Wednesday, December 23, 2015

What-Cha's Fujian Wuyi 'Zi Hong Pao' Purple Varietal Oolong Tea

What-Cha's Description
A most unusual Wuyi oolong possessing a thick and smooth taste of roasted plums with a sweet finish.

My thoughts
This one has all the aspects of my favorite teas: highly oxidized, Wuyi, purple varietal, and it's even from What-Cha. I mean, how could it go wrong at this point? This is a newer offering from What-Cha, and I received 10g of it as a sample with my last order. I had a 50g bag of this tea in my cart, but then removed it because I was spending too much money already. So I was quite excited to see that Alistair had included a sample of it.

Zi Hong Pao is a naturally occurring purple varietal mutation of the classic Da Hong Pao varietal.

Dry leaves - Yup, it looks like a yancha. Dark twisty leaves with an amazing fruity, roasty, mineral aroma that makes my mouth water. Notably, this one is quite different from any of the Wuyi oolongs I reviewed from last month's Verdant tea club. Not that I could ever get tired of drinking tea from the Wuyi mountains.

Brewing parameters - 212F, 5s first, +3s after. I brew lots of different teas in many different ways, but yanchas and dianhongs are always brewed gongfu style.

Tasting notes - Smooth, sweet, candied plums, floral, roasty

Based on the sweet roasty plum aroma of the leaves, I really expected the soup to be purple. I was only briefly disappointed when it turned out a light golden hue rather than a royal violet. The aroma of the liquor is one of candied plums, mild roastiness, and a touch of minerality to give it that distinctive Wuyi feel. This tea is almost like a candy in liquid form. Something something visions of sugar plums...this would make a great tea for the holidays.

The first steep is much like I expected from the aroma: sweet roasted plums and a bit of that Wuyi minerality, and it goes down wonderfully smooth. It has an almost lip-smacking sweetness to it that persists for a long time after finishing the first cup.

Steeps 2-5 balance out quite a bit, with the sweetness mellowing out slightly, and the roastiness and minerality bringing the candied plums down a notch. But only a little. This is still an extremely sweet and fruity tea, and it quickly becoming one of my favorite Wuyi oolongs.

Steeps 6-9 don't change the profile much, but a mild florality has cropped up under the roasted plum taste. It really compliments the plum flavors well, and was kind of unexpected this late in the session. Not that I'm complaining. I don't think I could find anything wrong with this tea to complain about anyway. Steeps 10 onward are much more subdued. It seemed to drop a lot of it's flavor after #12, but I still went through 15 total. The sweetness is still there, but most of the individual flavors have disappeared.

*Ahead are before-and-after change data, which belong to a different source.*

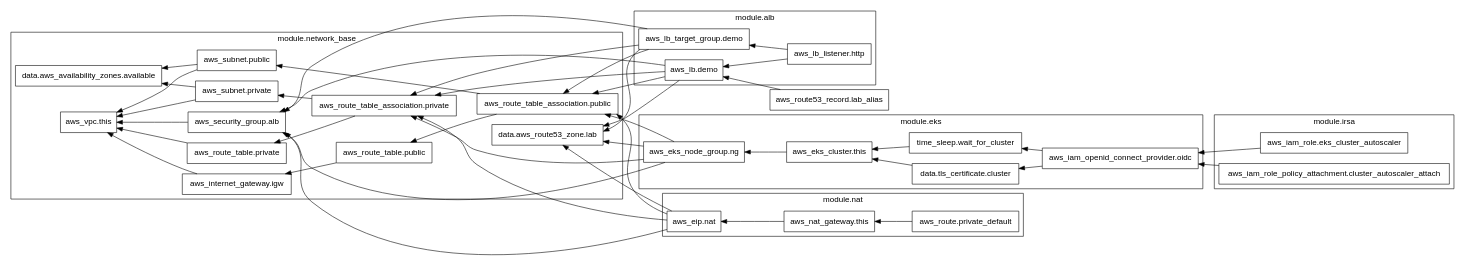
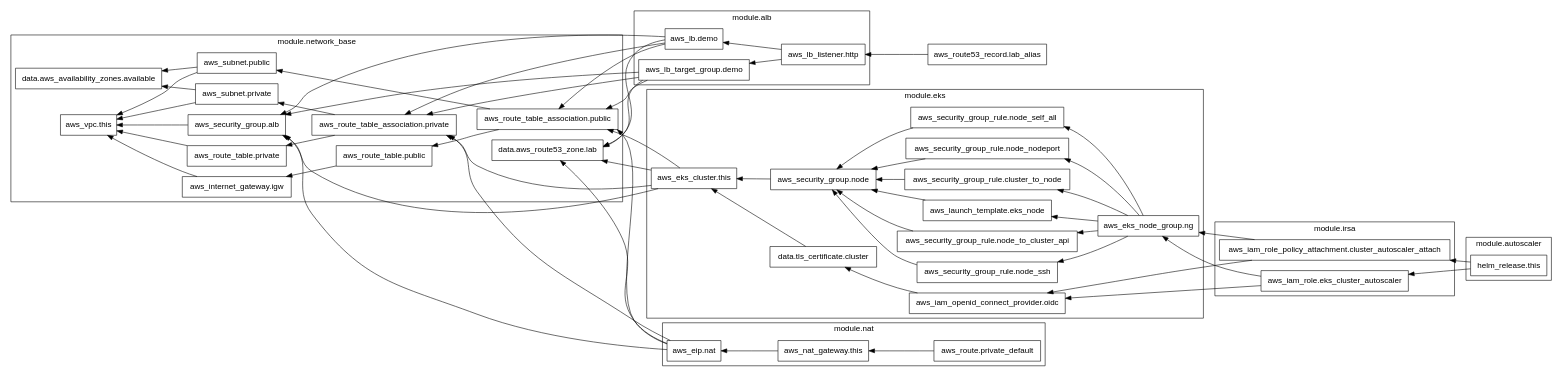
Before and after one commit to RendaZhang/renda-cloud-lab: the diagram in diagrams/terraform-architecture.dot, drawn with Graphviz. The commit also changed 2 other files, not shown here.

Commit message:
Update infrastructure diagrams

```diff
--- a/diagrams/terraform-architecture.dot
+++ b/diagrams/terraform-architecture.dot
@@ -1,89 +1,114 @@
 digraph G {
   rankdir = "RL";
   node [shape = rect, fontname = "sans-serif"];
   "aws_route53_record.lab_alias" [label="aws_route53_record.lab_alias"];
   subgraph "cluster_module.alb" {
     label = "module.alb"
     fontname = "sans-serif"
     "module.alb.aws_lb.demo" [label="aws_lb.demo"];
     "module.alb.aws_lb_listener.http" [label="aws_lb_listener.http"];
     "module.alb.aws_lb_target_group.demo" [label="aws_lb_target_group.demo"];
   }
+  subgraph "cluster_module.autoscaler" {
+    label = "module.autoscaler"
+    fontname = "sans-serif"
+    "module.autoscaler.helm_release.this" [label="helm_release.this"];
+  }
   subgraph "cluster_module.eks" {
     label = "module.eks"
     fontname = "sans-serif"
     "module.eks.data.tls_certificate.cluster" [label="data.tls_certificate.cluster"];
     "module.eks.aws_eks_cluster.this" [label="aws_eks_cluster.this"];
     "module.eks.aws_eks_node_group.ng" [label="aws_eks_node_group.ng"];
     "module.eks.aws_iam_openid_connect_provider.oidc" [label="aws_iam_openid_connect_provider.oidc"];
-    "module.eks.time_sleep.wait_for_cluster" [label="time_sleep.wait_for_cluster"];
+    "module.eks.aws_launch_template.eks_node" [label="aws_launch_template.eks_node"];
+    "module.eks.aws_security_group.node" [label="aws_security_group.node"];
+    "module.eks.aws_security_group_rule.cluster_to_node" [label="aws_security_group_rule.cluster_to_node"];
+    "module.eks.aws_security_group_rule.node_nodeport" [label="aws_security_group_rule.node_nodeport"];
+    "module.eks.aws_security_group_rule.node_self_all" [label="aws_security_group_rule.node_self_all"];
+    "module.eks.aws_security_group_rule.node_ssh" [label="aws_security_group_rule.node_ssh"];
+    "module.eks.aws_security_group_rule.node_to_cluster_api" [label="aws_security_group_rule.node_to_cluster_api"];
   }
   subgraph "cluster_module.irsa" {
     label = "module.irsa"
     fontname = "sans-serif"
     "module.irsa.aws_iam_role.eks_cluster_autoscaler" [label="aws_iam_role.eks_cluster_autoscaler"];
     "module.irsa.aws_iam_role_policy_attachment.cluster_autoscaler_attach" [label="aws_iam_role_policy_attachment.cluster_autoscaler_attach"];
   }
   subgraph "cluster_module.nat" {
     label = "module.nat"
     fontname = "sans-serif"
     "module.nat.aws_eip.nat" [label="aws_eip.nat"];
     "module.nat.aws_nat_gateway.this" [label="aws_nat_gateway.this"];
     "module.nat.aws_route.private_default" [label="aws_route.private_default"];
   }
   subgraph "cluster_module.network_base" {
     label = "module.network_base"
     fontname = "sans-serif"
     "module.network_base.data.aws_availability_zones.available" [label="data.aws_availability_zones.available"];
     "module.network_base.data.aws_route53_zone.lab" [label="data.aws_route53_zone.lab"];
     "module.network_base.aws_internet_gateway.igw" [label="aws_internet_gateway.igw"];
     "module.network_base.aws_route_table.private" [label="aws_route_table.private"];
     "module.network_base.aws_route_table.public" [label="aws_route_table.public"];
     "module.network_base.aws_route_table_association.private" [label="aws_route_table_association.private"];
     "module.network_base.aws_route_table_association.public" [label="aws_route_table_association.public"];
     "module.network_base.aws_security_group.alb" [label="aws_security_group.alb"];
     "module.network_base.aws_subnet.private" [label="aws_subnet.private"];
     "module.network_base.aws_subnet.public" [label="aws_subnet.public"];
     "module.network_base.aws_vpc.this" [label="aws_vpc.this"];
   }
-  "aws_route53_record.lab_alias" -> "module.alb.aws_lb.demo";
+  "aws_route53_record.lab_alias" -> "module.alb.aws_lb_listener.http";
   "module.alb.aws_lb.demo" -> "module.network_base.data.aws_route53_zone.lab";
   "module.alb.aws_lb.demo" -> "module.network_base.aws_route_table_association.private";
   "module.alb.aws_lb.demo" -> "module.network_base.aws_route_table_association.public";
   "module.alb.aws_lb.demo" -> "module.network_base.aws_security_group.alb";
   "module.alb.aws_lb_listener.http" -> "module.alb.aws_lb.demo";
   "module.alb.aws_lb_listener.http" -> "module.alb.aws_lb_target_group.demo";
   "module.alb.aws_lb_target_group.demo" -> "module.network_base.data.aws_route53_zone.lab";
   "module.alb.aws_lb_target_group.demo" -> "module.network_base.aws_route_table_association.private";
   "module.alb.aws_lb_target_group.demo" -> "module.network_base.aws_route_table_association.public";
   "module.alb.aws_lb_target_group.demo" -> "module.network_base.aws_security_group.alb";
+  "module.autoscaler.helm_release.this" -> "module.irsa.aws_iam_role.eks_cluster_autoscaler";
+  "module.autoscaler.helm_release.this" -> "module.irsa.aws_iam_role_policy_attachment.cluster_autoscaler_attach";
   "module.eks.data.tls_certificate.cluster" -> "module.eks.aws_eks_cluster.this";
-  "module.eks.aws_eks_cluster.this" -> "module.eks.aws_eks_node_group.ng";
-  "module.eks.aws_eks_node_group.ng" -> "module.network_base.data.aws_route53_zone.lab";
-  "module.eks.aws_eks_node_group.ng" -> "module.network_base.aws_route_table_association.private";
-  "module.eks.aws_eks_node_group.ng" -> "module.network_base.aws_route_table_association.public";
-  "module.eks.aws_eks_node_group.ng" -> "module.network_base.aws_security_group.alb";
+  "module.eks.aws_eks_cluster.this" -> "module.network_base.data.aws_route53_zone.lab";
+  "module.eks.aws_eks_cluster.this" -> "module.network_base.aws_route_table_association.private";
+  "module.eks.aws_eks_cluster.this" -> "module.network_base.aws_route_table_association.public";
+  "module.eks.aws_eks_cluster.this" -> "module.network_base.aws_security_group.alb";
+  "module.eks.aws_eks_node_group.ng" -> "module.eks.aws_launch_template.eks_node";
+  "module.eks.aws_eks_node_group.ng" -> "module.eks.aws_security_group_rule.cluster_to_node";
+  "module.eks.aws_eks_node_group.ng" -> "module.eks.aws_security_group_rule.node_nodeport";
+  "module.eks.aws_eks_node_group.ng" -> "module.eks.aws_security_group_rule.node_self_all";
+  "module.eks.aws_eks_node_group.ng" -> "module.eks.aws_security_group_rule.node_ssh";
+  "module.eks.aws_eks_node_group.ng" -> "module.eks.aws_security_group_rule.node_to_cluster_api";
   "module.eks.aws_iam_openid_connect_provider.oidc" -> "module.eks.data.tls_certificate.cluster";
-  "module.eks.aws_iam_openid_connect_provider.oidc" -> "module.eks.time_sleep.wait_for_cluster";
-  "module.eks.time_sleep.wait_for_cluster" -> "module.eks.aws_eks_cluster.this";
+  "module.eks.aws_launch_template.eks_node" -> "module.eks.aws_security_group.node";
+  "module.eks.aws_security_group.node" -> "module.eks.aws_eks_cluster.this";
+  "module.eks.aws_security_group_rule.cluster_to_node" -> "module.eks.aws_security_group.node";
+  "module.eks.aws_security_group_rule.node_nodeport" -> "module.eks.aws_security_group.node";
+  "module.eks.aws_security_group_rule.node_self_all" -> "module.eks.aws_security_group.node";
+  "module.eks.aws_security_group_rule.node_ssh" -> "module.eks.aws_security_group.node";
+  "module.eks.aws_security_group_rule.node_to_cluster_api" -> "module.eks.aws_security_group.node";
+  "module.irsa.aws_iam_role.eks_cluster_autoscaler" -> "module.eks.aws_eks_node_group.ng";
   "module.irsa.aws_iam_role.eks_cluster_autoscaler" -> "module.eks.aws_iam_openid_connect_provider.oidc";
+  "module.irsa.aws_iam_role_policy_attachment.cluster_autoscaler_attach" -> "module.eks.aws_eks_node_group.ng";
   "module.irsa.aws_iam_role_policy_attachment.cluster_autoscaler_attach" -> "module.eks.aws_iam_openid_connect_provider.oidc";
   "module.nat.aws_eip.nat" -> "module.network_base.data.aws_route53_zone.lab";
   "module.nat.aws_eip.nat" -> "module.network_base.aws_route_table_association.private";
   "module.nat.aws_eip.nat" -> "module.network_base.aws_route_table_association.public";
   "module.nat.aws_eip.nat" -> "module.network_base.aws_security_group.alb";
   "module.nat.aws_nat_gateway.this" -> "module.nat.aws_eip.nat";
   "module.nat.aws_route.private_default" -> "module.nat.aws_nat_gateway.this";
   "module.network_base.aws_internet_gateway.igw" -> "module.network_base.aws_vpc.this";
   "module.network_base.aws_route_table.private" -> "module.network_base.aws_vpc.this";
   "module.network_base.aws_route_table.public" -> "module.network_base.aws_internet_gateway.igw";
   "module.network_base.aws_route_table_association.private" -> "module.network_base.aws_route_table.private";
   "module.network_base.aws_route_table_association.private" -> "module.network_base.aws_subnet.private";
   "module.network_base.aws_route_table_association.public" -> "module.network_base.aws_route_table.public";
   "module.network_base.aws_route_table_association.public" -> "module.network_base.aws_subnet.public";
   "module.network_base.aws_security_group.alb" -> "module.network_base.aws_vpc.this";
   "module.network_base.aws_subnet.private" -> "module.network_base.data.aws_availability_zones.available";
   "module.network_base.aws_subnet.private" -> "module.network_base.aws_vpc.this";
   "module.network_base.aws_subnet.public" -> "module.network_base.data.aws_availability_zones.available";
   "module.network_base.aws_subnet.public" -> "module.network_base.aws_vpc.this";
 }
```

This is a fantastic tea, and one of the best Wuyi oolongs I've tried so far. I was honestly surprised it was not only so different from a typical Da Hong Pao, but markedly different from any other tea I've ever had.

You can buy this tea from What-Cha here:

1 comment:

  1. I agreed this is one of the best yancha I had. The 2017 harvest from YS sold out within a week.